Words matter. Language matters. Single words can evoke a whole set of connotations and feelings. In the Agile space, the word “waterfall” certainly does that. Every language domain, such as an organization or field of practice, has these words or phrases that have a very specific meaning understood by everyone who’s part of that group. Sometimes they’re neutral, sometimes positive and sometimes they’re just taboo — words you better avoid due to the bad aftertaste or overwhelmingly negative connotations. In a different context or domain, the same word may be completely innocent and neutral — just ask hikers about waterfalls. (In one organization I worked for, you should never mention “productivity”; otherwise, you’d immediately be confronted with visceral reactions and backlash!)

For me, I recently developed an aversion to the use of the word “assign” while working with an Agile team. Its meaning is somewhat innocent on the surface: “to allocate (a job or duty)” or “give work to”. But when I heard it being used, it brought back memories of hierarchical organizations and Taylorism in action: A manager or superior gives a specific item of work to an inferior, a direct report, with the expectation that the work be completed within a short or even pre-determined timeframe while holding that person accountable for completing it in accordance with certain standards.

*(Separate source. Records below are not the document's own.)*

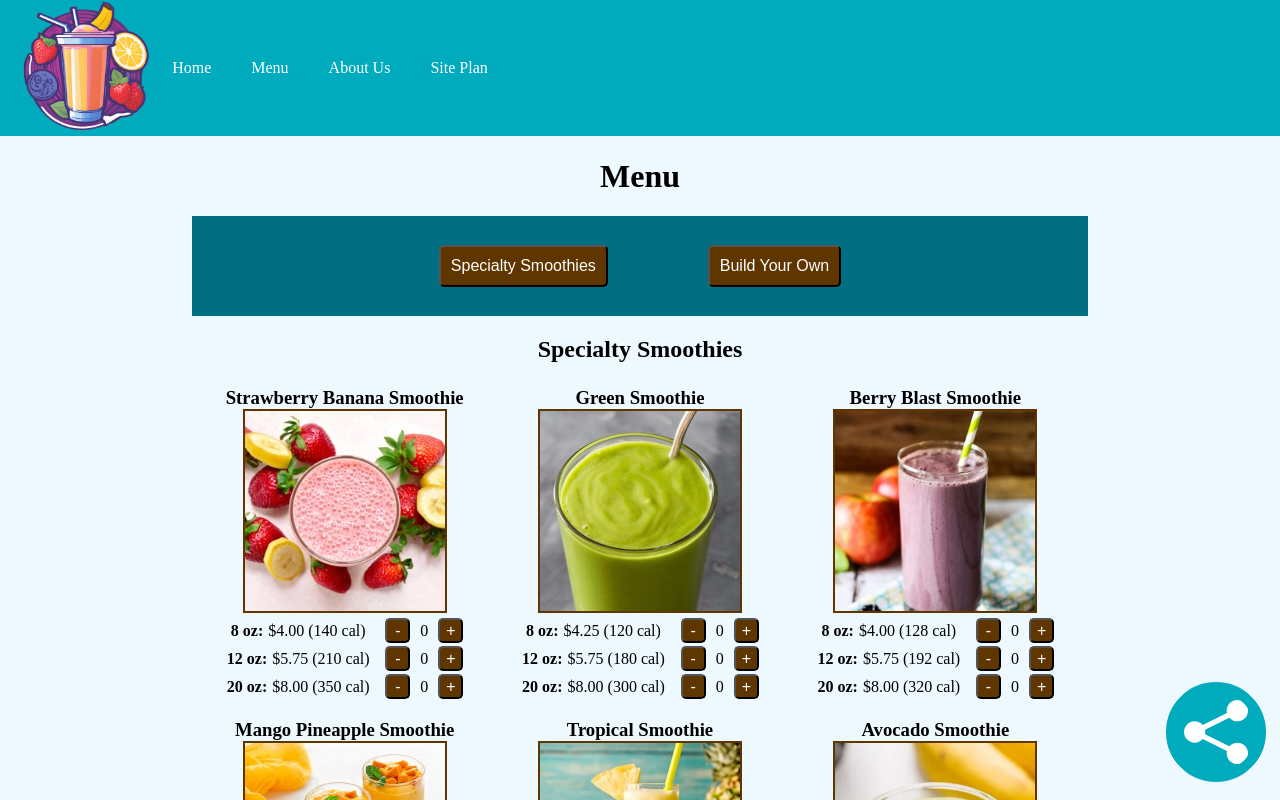
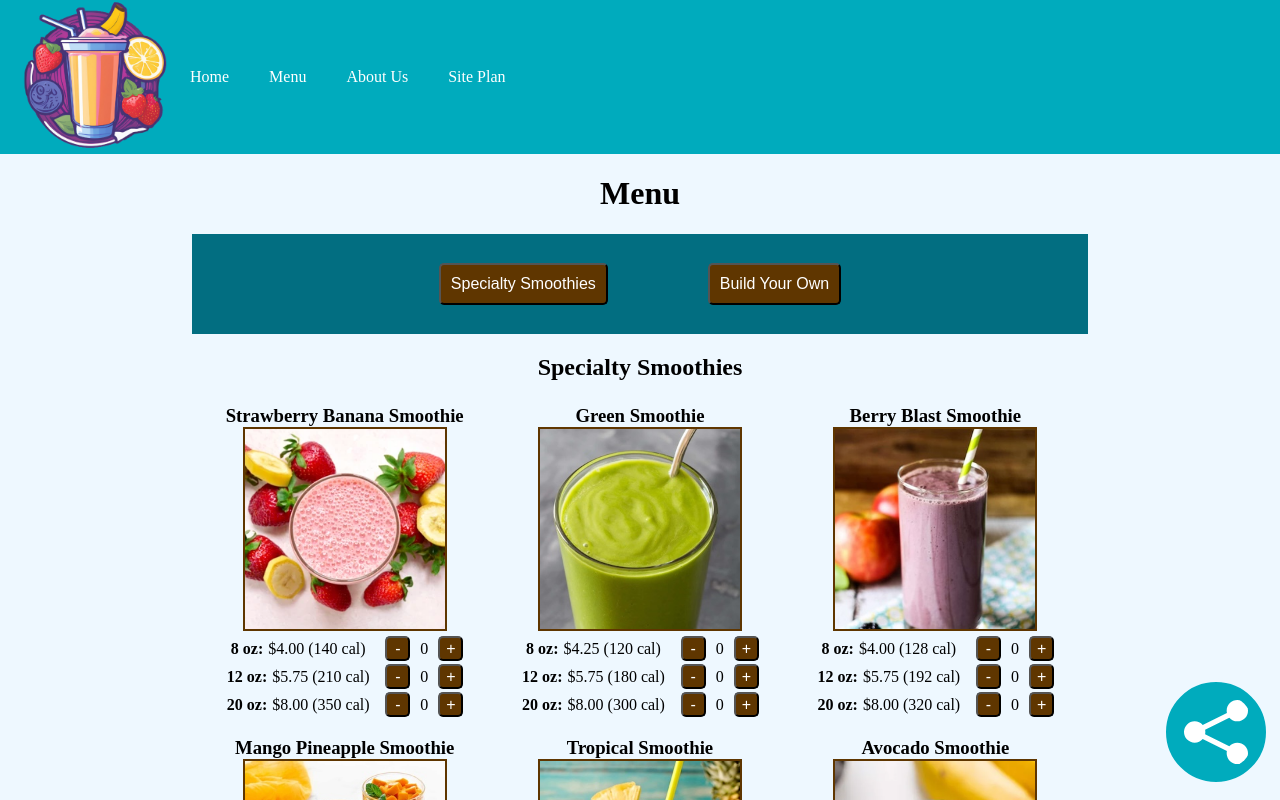
Before and after one commit to alexanderdombroski/blendz, a React (Create React App) app: page /menu in a window 1280 px wide. Shown: the top 800 px of the page. Built offline with nearby package versions, Linux system fonts and the light colour scheme; a web font is replaced by a local one.

Commit message:
improved page load

```diff
--- a/public/index.html
+++ b/public/index.html
@@ -13,9 +13,12 @@
     <link rel="icon" sizes="64x64" href="%PUBLIC_URL%/images/icons/blendz-icon-64.png" />
     <link rel="apple-touch-icon" href="%PUBLIC_URL%/images/icons/blendz-apple-touch.png" />
 
+    <!-- Preloading -->
     <link rel="preconnect" href="https://fonts.googleapis.com">
     <link rel="preconnect" href="https://fonts.gstatic.com" crossorigin>
     <link href="https://fonts.googleapis.com/css2?family=Playwrite+DE+Grund:wght@100..400&family=Rubik:ital,wght@0,300..900;1,300..900&display=swap" rel="stylesheet">
+    <link rel="preload" href="%PUBLIC_URL%/images/acai-ingredients.jpg" as="image">
+
     <!--
       manifest.json provides metadata used when your web app is installed on a
       user's mobile device or desktop. See https://developers.google.com/web/fundamentals/web-app-manifest/
--- a/src/styles/styles.css
+++ b/src/styles/styles.css
@@ -97,7 +97,7 @@ nav ul {
 }
 
 .logo img {
-    width: 100%;
+    width: 150px;
 }
 
 nav a, nav a:visited {
@@ -201,6 +201,7 @@ footer a:hover {
     justify-content: space-evenly;
     align-items: center;
 }
+
 .page-summary:nth-of-type(2n) {
     flex-direction: row-reverse;
     margin-left: 40%;
@@ -256,11 +257,11 @@ footer a:hover {
     border: 4px var(--accent2-color) solid;
 }
 
-.ingredients .card img {
+.ingredients img {
     width: 100px;
 }
 
-.smoothies .card img {
+.smoothies img {
     border: #5f3600 solid 2px;
     width: 200px;
 }
```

This thinking makes the hair on the back of my neck stand up. At this point, we should have moved past this. On Scrum teams, we have a prioritized backlog the team pulls work from at sprint planning. The team members self-organize around that work and determine how it should be done and who should be involved based on skill set, availability, as well as interest. Kanban teams pull from the “ready queue” given availability and room within WIP limits. True, there’s still work to be done and business priorities, but nobody assigns anything. It’s assumed that the people closest to the work are in the best position to determine how it should be done and by whom.

So when team members ask that work be assigned to them, e.g. by the Product Owner or the Scrum Master, there’s certainly no ill intent, but it’s showing that either the person doesn’t understand the Agile mindset (yet) or that the team hasn’t fully embraced our new way of working and still employs thinking where hierarchy rules and work must be given to employees (“resources”) by superiors.

Are you seeing this on your team? What should you do? Here are some ideas:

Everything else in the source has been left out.